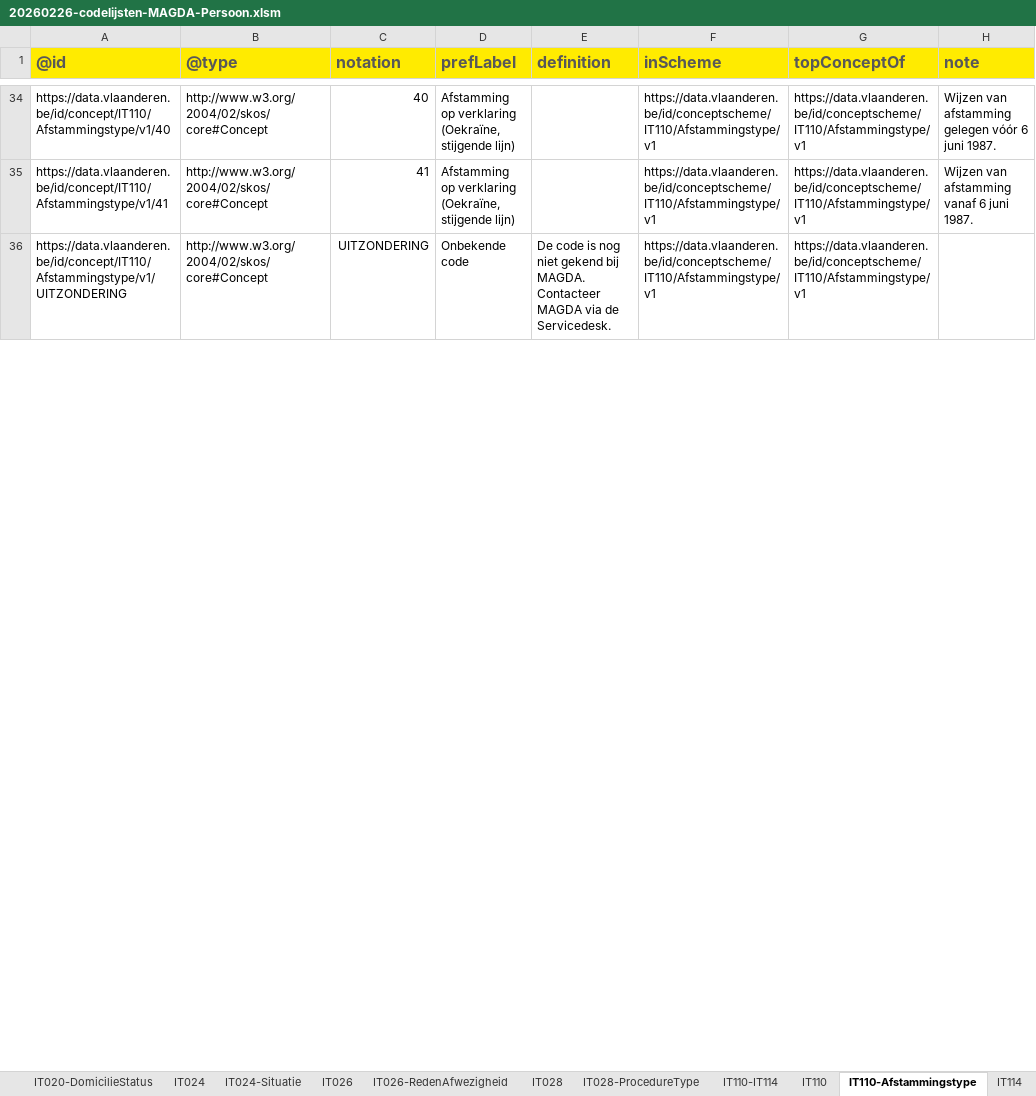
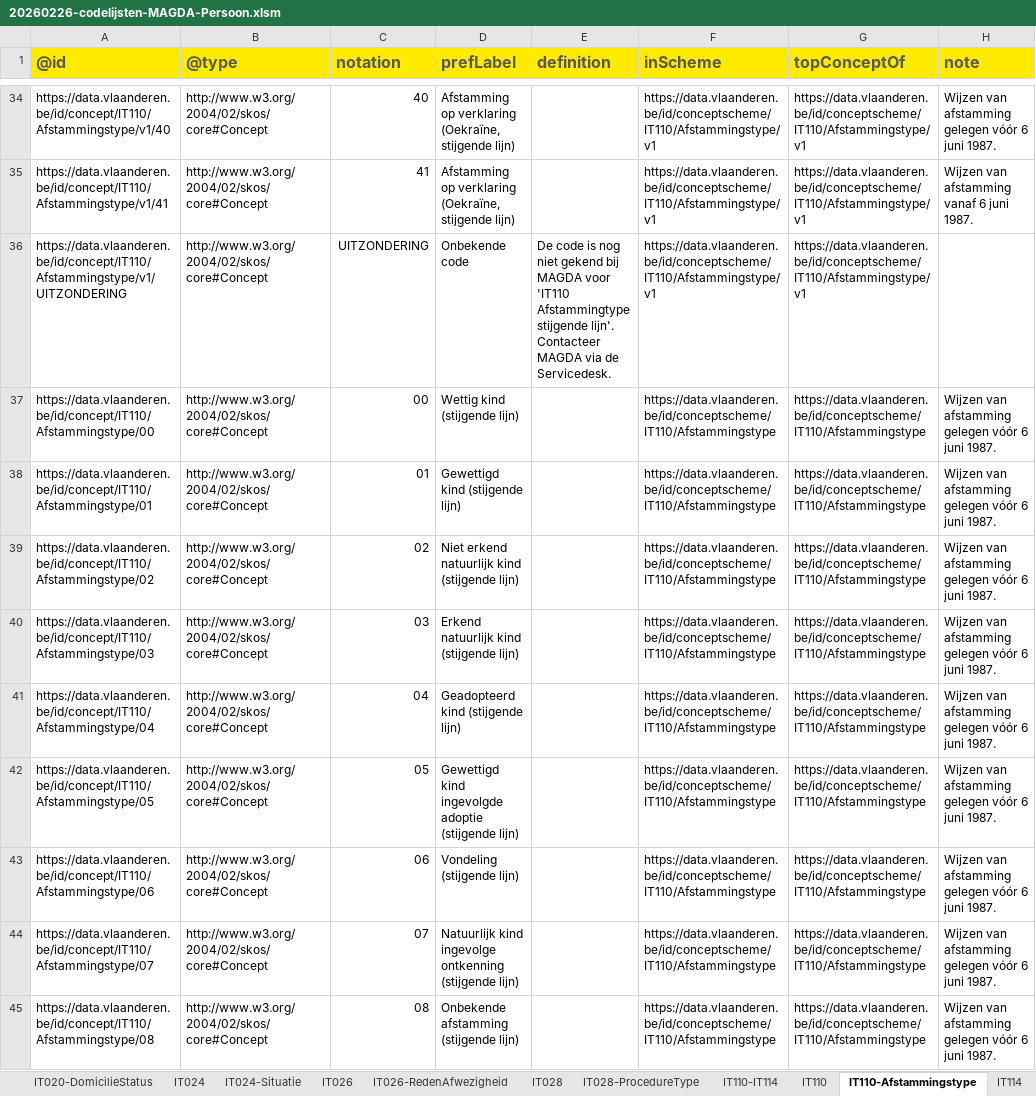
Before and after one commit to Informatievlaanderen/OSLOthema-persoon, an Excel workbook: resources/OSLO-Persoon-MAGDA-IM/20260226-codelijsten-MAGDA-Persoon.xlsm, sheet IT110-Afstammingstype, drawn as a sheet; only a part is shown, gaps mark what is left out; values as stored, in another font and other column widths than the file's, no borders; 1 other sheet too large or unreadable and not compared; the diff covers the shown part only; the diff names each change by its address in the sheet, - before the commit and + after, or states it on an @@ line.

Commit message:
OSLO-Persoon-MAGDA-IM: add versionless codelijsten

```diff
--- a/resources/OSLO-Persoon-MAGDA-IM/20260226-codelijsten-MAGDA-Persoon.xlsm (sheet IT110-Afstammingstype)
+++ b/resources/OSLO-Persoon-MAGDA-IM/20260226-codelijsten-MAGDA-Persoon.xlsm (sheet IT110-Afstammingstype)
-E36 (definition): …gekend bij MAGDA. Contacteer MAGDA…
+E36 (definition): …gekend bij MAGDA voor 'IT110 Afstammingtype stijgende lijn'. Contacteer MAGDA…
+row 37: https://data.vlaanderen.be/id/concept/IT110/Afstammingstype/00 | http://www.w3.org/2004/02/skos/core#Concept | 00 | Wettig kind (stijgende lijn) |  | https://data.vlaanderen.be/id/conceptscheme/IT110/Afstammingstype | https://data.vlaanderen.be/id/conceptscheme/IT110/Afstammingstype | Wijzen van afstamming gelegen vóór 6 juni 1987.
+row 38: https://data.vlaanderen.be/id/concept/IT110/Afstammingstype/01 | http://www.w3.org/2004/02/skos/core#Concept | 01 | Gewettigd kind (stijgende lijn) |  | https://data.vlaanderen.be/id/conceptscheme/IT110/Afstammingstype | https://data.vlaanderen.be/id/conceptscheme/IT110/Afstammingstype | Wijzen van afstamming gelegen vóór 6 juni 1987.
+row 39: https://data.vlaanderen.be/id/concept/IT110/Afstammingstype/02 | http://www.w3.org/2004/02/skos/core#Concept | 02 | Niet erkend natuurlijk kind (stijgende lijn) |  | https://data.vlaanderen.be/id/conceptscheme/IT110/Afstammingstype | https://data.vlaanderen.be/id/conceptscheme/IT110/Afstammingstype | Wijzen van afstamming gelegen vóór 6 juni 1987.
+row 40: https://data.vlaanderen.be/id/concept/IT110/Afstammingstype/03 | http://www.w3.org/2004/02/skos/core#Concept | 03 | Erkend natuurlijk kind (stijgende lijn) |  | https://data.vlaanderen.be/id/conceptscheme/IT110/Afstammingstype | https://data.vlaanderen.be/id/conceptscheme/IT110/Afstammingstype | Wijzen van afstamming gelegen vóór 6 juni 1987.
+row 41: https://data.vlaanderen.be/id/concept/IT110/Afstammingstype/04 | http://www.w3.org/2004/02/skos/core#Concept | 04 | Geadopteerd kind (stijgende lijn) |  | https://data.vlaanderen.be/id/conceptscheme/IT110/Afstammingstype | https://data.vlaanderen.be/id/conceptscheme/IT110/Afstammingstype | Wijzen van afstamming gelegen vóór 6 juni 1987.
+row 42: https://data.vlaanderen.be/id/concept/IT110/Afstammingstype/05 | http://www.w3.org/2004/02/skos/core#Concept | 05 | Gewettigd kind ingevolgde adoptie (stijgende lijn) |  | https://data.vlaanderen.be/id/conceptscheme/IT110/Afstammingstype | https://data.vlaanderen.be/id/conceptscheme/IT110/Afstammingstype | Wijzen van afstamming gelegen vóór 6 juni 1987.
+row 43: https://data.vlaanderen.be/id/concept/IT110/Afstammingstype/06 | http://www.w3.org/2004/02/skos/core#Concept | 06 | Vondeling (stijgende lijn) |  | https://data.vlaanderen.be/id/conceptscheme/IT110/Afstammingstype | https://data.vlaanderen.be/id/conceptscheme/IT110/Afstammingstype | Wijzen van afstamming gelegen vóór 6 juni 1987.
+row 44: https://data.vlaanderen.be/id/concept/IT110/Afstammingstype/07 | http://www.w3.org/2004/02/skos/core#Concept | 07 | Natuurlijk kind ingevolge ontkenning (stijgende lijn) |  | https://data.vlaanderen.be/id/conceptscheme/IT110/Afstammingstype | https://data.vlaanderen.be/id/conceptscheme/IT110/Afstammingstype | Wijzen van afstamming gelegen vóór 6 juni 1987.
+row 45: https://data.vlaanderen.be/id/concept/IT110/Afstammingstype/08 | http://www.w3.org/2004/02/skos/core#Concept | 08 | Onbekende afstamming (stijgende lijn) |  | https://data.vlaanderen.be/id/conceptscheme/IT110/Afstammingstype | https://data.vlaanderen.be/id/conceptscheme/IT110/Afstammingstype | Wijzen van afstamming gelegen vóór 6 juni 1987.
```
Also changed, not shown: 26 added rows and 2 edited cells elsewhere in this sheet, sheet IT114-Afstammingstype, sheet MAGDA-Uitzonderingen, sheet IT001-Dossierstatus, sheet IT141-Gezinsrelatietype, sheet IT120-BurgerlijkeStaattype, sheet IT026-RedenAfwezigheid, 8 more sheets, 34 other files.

---

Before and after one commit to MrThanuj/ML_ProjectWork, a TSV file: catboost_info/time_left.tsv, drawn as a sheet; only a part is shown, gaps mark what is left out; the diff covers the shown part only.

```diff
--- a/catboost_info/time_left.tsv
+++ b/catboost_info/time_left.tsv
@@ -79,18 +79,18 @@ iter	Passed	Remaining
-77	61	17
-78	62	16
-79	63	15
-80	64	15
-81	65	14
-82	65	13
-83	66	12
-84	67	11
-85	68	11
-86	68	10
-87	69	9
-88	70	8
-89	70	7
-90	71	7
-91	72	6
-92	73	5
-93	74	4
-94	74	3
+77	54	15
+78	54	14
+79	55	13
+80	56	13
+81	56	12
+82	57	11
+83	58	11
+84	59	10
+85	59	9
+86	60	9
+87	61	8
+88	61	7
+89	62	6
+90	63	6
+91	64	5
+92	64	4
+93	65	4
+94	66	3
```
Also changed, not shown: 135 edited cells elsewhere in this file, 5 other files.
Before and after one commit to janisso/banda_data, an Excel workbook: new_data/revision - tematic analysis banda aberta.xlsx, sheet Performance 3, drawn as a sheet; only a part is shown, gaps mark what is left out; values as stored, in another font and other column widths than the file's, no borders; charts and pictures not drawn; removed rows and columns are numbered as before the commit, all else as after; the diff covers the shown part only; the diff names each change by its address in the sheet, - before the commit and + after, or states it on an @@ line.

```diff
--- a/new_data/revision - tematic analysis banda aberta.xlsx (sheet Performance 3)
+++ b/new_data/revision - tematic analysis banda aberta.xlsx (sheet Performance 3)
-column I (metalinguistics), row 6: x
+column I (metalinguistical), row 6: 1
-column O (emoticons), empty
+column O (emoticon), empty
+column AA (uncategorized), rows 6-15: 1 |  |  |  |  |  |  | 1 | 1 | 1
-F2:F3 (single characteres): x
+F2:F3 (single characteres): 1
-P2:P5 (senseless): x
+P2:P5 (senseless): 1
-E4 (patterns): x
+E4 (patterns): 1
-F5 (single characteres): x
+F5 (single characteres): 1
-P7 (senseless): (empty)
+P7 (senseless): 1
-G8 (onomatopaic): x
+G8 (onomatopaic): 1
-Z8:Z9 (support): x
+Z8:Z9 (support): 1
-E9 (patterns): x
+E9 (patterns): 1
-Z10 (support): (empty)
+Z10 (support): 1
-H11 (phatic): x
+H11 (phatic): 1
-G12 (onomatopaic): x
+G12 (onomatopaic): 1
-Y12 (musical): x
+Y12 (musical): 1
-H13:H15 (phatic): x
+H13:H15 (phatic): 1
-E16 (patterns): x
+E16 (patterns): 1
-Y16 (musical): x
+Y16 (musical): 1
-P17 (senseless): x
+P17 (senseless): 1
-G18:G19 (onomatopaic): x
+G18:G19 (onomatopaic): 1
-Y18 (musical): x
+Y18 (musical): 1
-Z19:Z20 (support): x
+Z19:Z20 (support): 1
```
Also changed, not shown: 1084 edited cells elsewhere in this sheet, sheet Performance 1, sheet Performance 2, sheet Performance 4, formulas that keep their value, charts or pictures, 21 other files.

▸ **Your task**
Filter the records, keeping only lines that contain "empty", and show those lines.

▸ **Solved exercise**
-column O (emoticons), empty
+column O (emoticon), empty
-P7 (senseless): (empty)
-Z10 (support): (empty)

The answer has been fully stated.